Arkansas witnessed a surge in venture capital investments in 2022, totaling $270.8 million across 26 companies – a 117% increase from the previous year. Northwest Arkansas continued to drive the majority of venture capital funding, representing 65.4% of all deals in the state.
On the other hand, Arkansas still pales in comparison to most states. Non-coastal states such as Michigan, Ohio, and Utah, for instance, each draw billions of dollars of venture capital funding each year. Angel investments, which come from individuals putting up their own money rather than from a venture capital firm, also showed a downward trend and lagged behind Arkansas’ neighbors.
“This important research underscores the significant investments being made to develop a community of founders and investors in Northwest Arkansas, but we have a long way to go,” said Nelson Peacock, president and CEO of the Northwest Arkansas Council. “We’re striving to make Northwest Arkansas one of the best places in the country for startups, and this report provides important tools for Arkansas leaders to consider to develop effective policies and strategies to drive innovation and economic success across the state.”
Now in its third year, the Capital Scan project was developed in partnership with the University of Arkansas Office of Entrepreneurship and Innovation with a grant from the Walton Family Foundation. It aims to shed light on the availability of early and growth-stage capital for Arkansas-based startups and small businesses, painting a picture of Arkansas’ economic resilience and evolving investment landscape.
“The goal of the report is to quantify an understanding of the availability of capital across the state, as many of the policies and incentives that support entrepreneurship are statewide,” said Sarah Goforth, executive director of the Office of Entrepreneurship and Innovation at the University of Arkansas Sam Walton College of Business. “And while not all small businesses and startups are seeking venture capital or bank loans, the flow of capital to early-stage companies is a good proxy for the health of an entrepreneurial community.”
Key Economic Highlights
Despite global trends indicating a decline in equity-based investments, Arkansas saw exceptional growth, including a 47.9% increase in business applications compared to 2019. Changes to state tax regulations in 2022 also reduced individual and corporate income tax rates, positioning Arkansas as having the fourth-lowest cost of doing business in the country.
Two years after the onset of the COVID-19 pandemic, Arkansas’ growth continued, surpassing the recovery boom of 2021. More than $270.7 million in institutional venture capital was invested into 26 Arkansas-based startup companies in 2022, compared with $16.4 million in 2020 and $127.4 million in 2021.
These investments supported a diverse range of industries, with notable growth in the advanced mobility, agriculture, and fintech sectors. Of the three comparator states analyzed in the report (Tennessee, Missouri, and Oklahoma), only Oklahoma saw growth in later stage venture capital activity between 2021 and 2022.

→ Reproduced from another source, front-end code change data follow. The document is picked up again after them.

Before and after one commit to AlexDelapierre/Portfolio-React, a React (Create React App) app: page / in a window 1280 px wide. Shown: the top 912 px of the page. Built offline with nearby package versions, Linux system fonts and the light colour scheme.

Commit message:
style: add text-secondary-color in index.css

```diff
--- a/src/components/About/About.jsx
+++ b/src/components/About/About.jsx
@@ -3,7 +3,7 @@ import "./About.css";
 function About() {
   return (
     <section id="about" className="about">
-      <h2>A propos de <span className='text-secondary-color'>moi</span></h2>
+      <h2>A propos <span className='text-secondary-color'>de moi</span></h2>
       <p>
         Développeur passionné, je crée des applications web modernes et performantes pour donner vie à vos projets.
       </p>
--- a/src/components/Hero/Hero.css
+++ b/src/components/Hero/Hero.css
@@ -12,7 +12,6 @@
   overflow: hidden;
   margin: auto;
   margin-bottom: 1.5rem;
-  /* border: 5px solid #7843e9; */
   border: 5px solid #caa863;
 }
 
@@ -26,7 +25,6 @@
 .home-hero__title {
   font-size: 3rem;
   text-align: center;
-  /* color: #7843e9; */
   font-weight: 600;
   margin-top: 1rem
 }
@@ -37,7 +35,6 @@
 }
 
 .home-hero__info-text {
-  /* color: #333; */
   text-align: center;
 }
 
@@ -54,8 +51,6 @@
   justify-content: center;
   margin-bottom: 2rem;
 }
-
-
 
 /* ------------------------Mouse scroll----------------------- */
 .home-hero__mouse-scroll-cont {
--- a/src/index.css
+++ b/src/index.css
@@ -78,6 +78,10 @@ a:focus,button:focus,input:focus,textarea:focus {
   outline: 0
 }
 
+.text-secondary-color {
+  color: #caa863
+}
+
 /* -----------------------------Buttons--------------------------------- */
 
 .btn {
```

At the same time, investment at the earliest stages slowed in Arkansas in 2022 and across all comparator states. Just over $17.7 million in angel investment was deployed in Arkansas in 2022, compared with $55.3 million in 2021. The average deal size also decreased by 60%, reflecting changes in funding dynamics. Despite challenges, key sectors such as consumer products and services, information technology and health care received notable early-stage investments.
Businesses founded by women and people of color received less than their counterparts as well, highlighting the need for inclusive growth strategies to ensure equitable distribution of venture capital.

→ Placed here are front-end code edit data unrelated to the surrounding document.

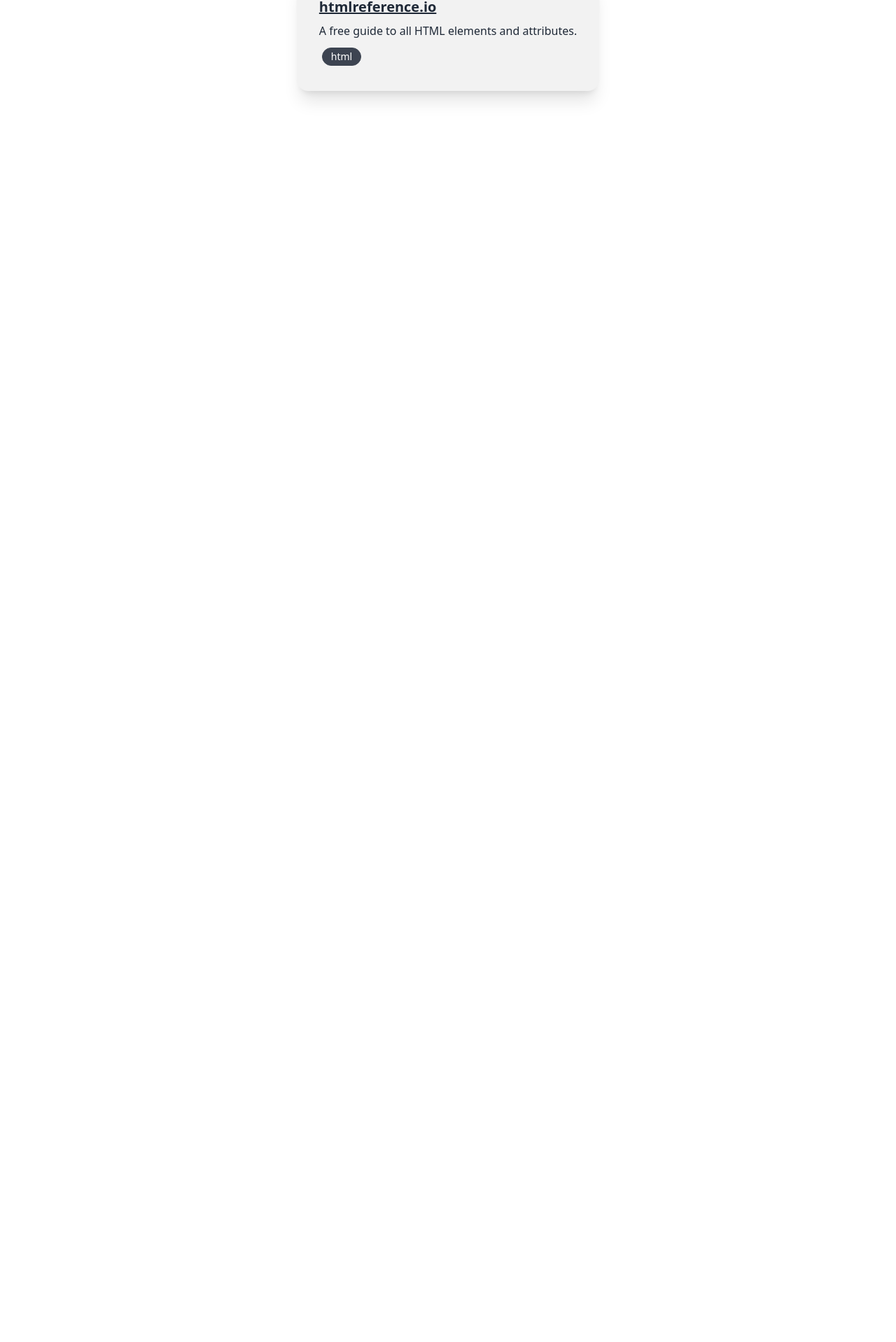
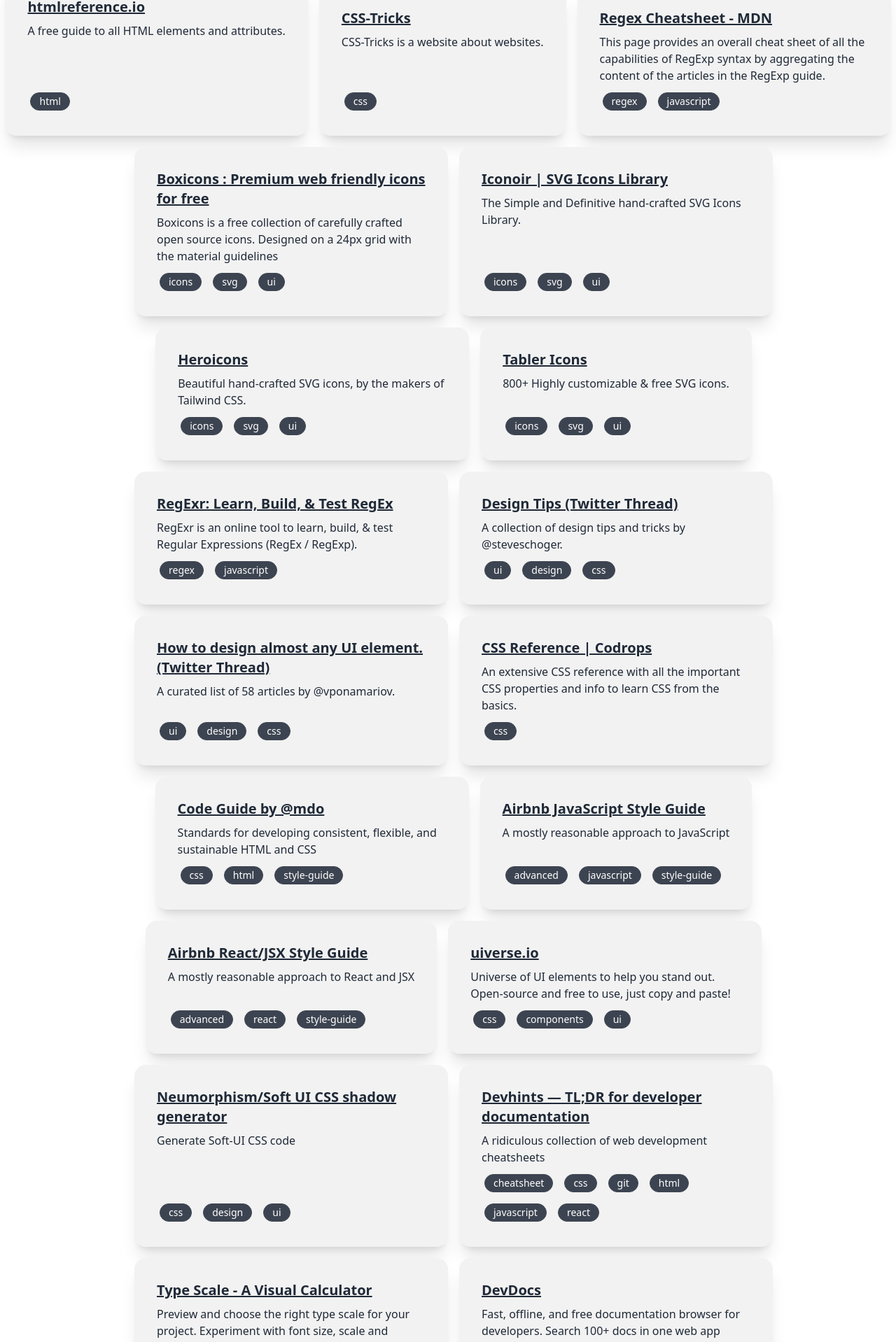
Before and after one commit to robertmcabee/Front-End-Resources, a Next.js app: page / in a window 1280 px wide. Shown: the part 376-2294 px from the top of the page at 70% size. Before the commit the page ends 800 px from the top, so only its background shows below. Built offline with nearby package versions, Linux system fonts and the light colour scheme.

Commit message:
add resources

```diff
--- a/data/resources.ts
+++ b/data/resources.ts
@@ -4,8 +4,176 @@
     name: "htmlreference.io",
     url: "https://htmlreference.io/",
     description: "A free guide to all HTML elements and attributes.",
-    imageURL: "https://htmlreference.io/images/html-reference-icon.png",
     tags: ["html"],
     starred: false,
   },
+  {
+    id: 1,
+    name: "CSS-Tricks",
+    url: "https://css-tricks.com/",
+    description: "CSS-Tricks is a website about websites.",
+    tags: ["css"],
+    starred: false,
+  },
+  {
+    id: 2,
+    name: "Regex Cheatsheet - MDN",
+    url: "https://developer.mozilla.org/en-US/docs/Web/JavaScript/Guide/Regular_Expressions/Cheatsheet",
+    description:
+      "This page provides an overall cheat sheet of all the capabilities of RegExp syntax by aggregating the content of the articles in the RegExp guide.",
+    tags: ["regex", "javascript"],
+    starred: false,
+  },
+  {
+    id: 3,
+    name: "Boxicons : Premium web friendly icons for free",
+    url: "https://boxicons.com/",
+    description:
+      "Boxicons is a free collection of carefully crafted open source icons. Designed on a 24px grid with the material guidelines",
+    tags: ["icons", "svg", "ui"],
+    starred: false,
+  },
+  {
+    id: 4,
+    name: "Iconoir | SVG Icons Library",
+    url: "https://iconoir.com/",
+    description: "The Simple and Definitive hand-crafted SVG Icons Library.",
+    tags: ["icons", "svg", "ui"],
+    starred: false,
+  },
+  {
+    id: 5,
+    name: "Heroicons",
+    url: "https://heroicons.com/",
+    description:
+      "Beautiful hand-crafted SVG icons, by the makers of Tailwind CSS.",
+    tags: ["icons", "svg", "ui"],
+    starred: false,
+  },
+  {
+    id: 6,
+    name: "Tabler Icons",
+    url: "https://tablericons.com/",
+    description: "800+ Highly customizable & free SVG icons.",
+    tags: ["icons", "svg", "ui"],
+    starred: false,
+  },
+  {
+    id: 7,
+    name: "RegExr: Learn, Build, & Test RegEx",
+    url: "https://regexr.com/",
+    description:
+      "RegExr is an online tool to learn, build, & test Regular Expressions (RegEx / RegExp).",
+    tags: ["regex", "javascript"],
+    starred: true,
+  },
+  {
+    id: 9,
+    name: "Design Tips (Twitter Thread)",
+    url: "https://twitter.com/i/events/994601867987619840",
+    description: "A collection of design tips and tricks by @steveschoger.",
+    tags: ["ui", "design", "css"],
+    starred: false,
+  },
+  {
+    id: 10,
+    name: "How to design almost any UI element. (Twitter Thread)",
+    url: "https://twitter.com/i/events/994601867987619840",
+    description: "A curated list of 58 articles by @vponamariov.",
+    tags: ["ui", "design", "css"],
+    starred: false,
+  },
+  {
+    id: 11,
+    name: "CSS Reference | Codrops",
+    url: "https://tympanus.net/codrops/css_reference/",
+    description:
+      "An extensive CSS reference with all the important CSS properties and info to learn CSS from the basics.",
+    tags: ["css"],
+    starred: false,
+  },
+  {
+    id: 12,
+    name: "Code Guide by @mdo",
+    url: "https://codeguide.co/#css",
+    description:
+      "Standards for developing consistent, flexible, and sustainable HTML and CSS",
+    tags: ["css", "html", "style-guide"],
+    starred: false,
+  },
+  {
+    id: 13,
+    name: "Airbnb JavaScript Style Guide",
+    url: "https://github.com/airbnb/javascript",
+    description: "A mostly reasonable approach to JavaScript",
+    tags: ["advanced", "javascript", "style-guide"],
+    starred: false,
+  },
+  {
+    id: 14,
+    name: "Airbnb React/JSX Style Guide",
+    url: "https://github.com/airbnb/javascript/tree/master/react",
+    description: "A mostly reasonable approach to React and JSX",
+    tags: ["advanced", "react", "style-guide"],
+    starred: false,
+  },
+  {
+    id: 15,
+    name: "uiverse.io",
+    url: "https://uiverse.io/",
+    description:
+      "Universe of UI elements to help you stand out. Open-source and free to use, just copy and paste!",
+    tags: ["css", "components", "ui"],
+    starred: false,
+  },
+  {
+    id: 16,
+    name: "Neumorphism/Soft UI CSS shadow generator",
+    url: "https://neumorphism.io/#f0f0f0",
+    description: "Generate Soft-UI CSS code",
+    tags: ["css", "design", "ui"],
+    starred: false,
+  },
+  {
+    id: 17,
+    name: "Devhints — TL;DR for developer documentation",
+    url: "https://devhints.io/",
+    description: "A ridiculous collection of web development cheatsheets",
+    tags: ["cheatsheet", "css", "git", "html", "javascript", "react"],
+    starred: false,
+  },
+  {
+    id: 18,
+    name: "Type Scale - A Visual Calculator",
+    url: "https://type-scale.com/",
+    description:
+      "Preview and choose the right type scale for your project. Experiment with font size, scale and different webfonts.",
+    tags: ["ui", "design", "css"],
+    starred: false,
+  },
+  {
+    id: 19,
+    name: "DevDocs",
+    url: "https://devdocs.io/",
+    description:
+      "Fast, offline, and free documentation browser for developers. Search 100+ docs in one web app including HTML, CSS, JavaScript, PHP, Ruby, Python, Go, C, C++, and many more.",
+    tags: [
+      "cheatsheet",
+      "css",
+      "documentation",
+      "git",
+      "html",
+      "javascript",
+      "react",
+    ],
+    starred: false,
+  },
+  // {
+  //   id: 000,
+  //   name: "IIIIIIIIIIIIIII",
+  //   url: "IIIIIIIIIIIIIIII",
+  //   description: "IIIIIIII",
+  //   tags: ["IIIIIIIIIIIIII",],
+  //   starred: false,
+  // },
 ];
```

The report shows significant regional variations in capital access, indicating that Northwest and Central Arkansas dominated the angel/seed investment scene with 95% of all deals in the state.
Northwest Arkansas-based companies also received the lion’s share of investment at the later stages of institutional venture capital, totaling $207.9 million. Central Arkansas-based companies received a total of $62.9 million in investment. No institutional venture capital investments were reported in other regions of the state.

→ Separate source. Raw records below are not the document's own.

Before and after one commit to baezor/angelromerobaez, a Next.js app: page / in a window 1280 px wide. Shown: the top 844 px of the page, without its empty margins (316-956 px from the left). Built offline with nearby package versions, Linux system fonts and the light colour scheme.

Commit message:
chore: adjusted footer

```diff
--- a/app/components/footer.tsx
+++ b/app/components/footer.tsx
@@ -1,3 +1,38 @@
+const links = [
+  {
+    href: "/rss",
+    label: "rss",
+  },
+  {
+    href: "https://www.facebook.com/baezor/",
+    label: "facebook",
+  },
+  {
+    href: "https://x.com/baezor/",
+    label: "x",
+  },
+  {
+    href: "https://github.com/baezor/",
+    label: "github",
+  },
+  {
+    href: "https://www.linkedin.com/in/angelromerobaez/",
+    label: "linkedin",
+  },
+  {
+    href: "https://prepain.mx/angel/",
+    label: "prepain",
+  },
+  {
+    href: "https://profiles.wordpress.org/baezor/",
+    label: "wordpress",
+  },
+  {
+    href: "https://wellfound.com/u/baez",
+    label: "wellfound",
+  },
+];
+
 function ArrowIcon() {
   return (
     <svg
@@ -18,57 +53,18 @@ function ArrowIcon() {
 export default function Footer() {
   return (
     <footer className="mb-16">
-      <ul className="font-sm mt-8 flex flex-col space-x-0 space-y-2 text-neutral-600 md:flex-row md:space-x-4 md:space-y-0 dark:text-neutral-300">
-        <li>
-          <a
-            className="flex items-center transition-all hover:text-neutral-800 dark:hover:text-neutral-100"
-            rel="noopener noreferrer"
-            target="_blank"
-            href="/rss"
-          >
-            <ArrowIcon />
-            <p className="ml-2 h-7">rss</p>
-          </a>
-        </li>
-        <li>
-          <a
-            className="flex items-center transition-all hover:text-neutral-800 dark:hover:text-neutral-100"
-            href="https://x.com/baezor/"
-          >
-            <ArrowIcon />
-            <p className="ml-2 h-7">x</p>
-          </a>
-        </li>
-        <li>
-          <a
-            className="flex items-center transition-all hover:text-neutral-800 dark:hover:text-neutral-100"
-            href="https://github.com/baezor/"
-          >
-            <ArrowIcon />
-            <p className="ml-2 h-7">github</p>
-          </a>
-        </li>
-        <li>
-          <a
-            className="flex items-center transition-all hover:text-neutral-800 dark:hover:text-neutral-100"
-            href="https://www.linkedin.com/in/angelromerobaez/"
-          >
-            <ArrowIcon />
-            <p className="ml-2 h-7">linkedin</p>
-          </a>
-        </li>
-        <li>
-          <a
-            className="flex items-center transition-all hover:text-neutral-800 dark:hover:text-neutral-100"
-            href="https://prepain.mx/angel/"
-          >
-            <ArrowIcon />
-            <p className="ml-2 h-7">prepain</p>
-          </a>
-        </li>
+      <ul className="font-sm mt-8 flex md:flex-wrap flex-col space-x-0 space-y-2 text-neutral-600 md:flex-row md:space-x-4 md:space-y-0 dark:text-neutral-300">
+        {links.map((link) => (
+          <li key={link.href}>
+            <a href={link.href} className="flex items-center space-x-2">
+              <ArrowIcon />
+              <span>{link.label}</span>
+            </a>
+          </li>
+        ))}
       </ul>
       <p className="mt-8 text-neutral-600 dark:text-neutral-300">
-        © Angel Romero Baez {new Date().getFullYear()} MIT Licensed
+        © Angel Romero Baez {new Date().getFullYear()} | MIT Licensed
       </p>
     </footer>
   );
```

The report also includes a special section on crowdfunding, showcasing a 92% increase in funds raised in 2022 compared to the previous year. Crowdfunding campaigns in Arkansas, totaling $2,832,300, exemplify the accessibility and attractiveness of this relatively new funding avenue for entrepreneurs.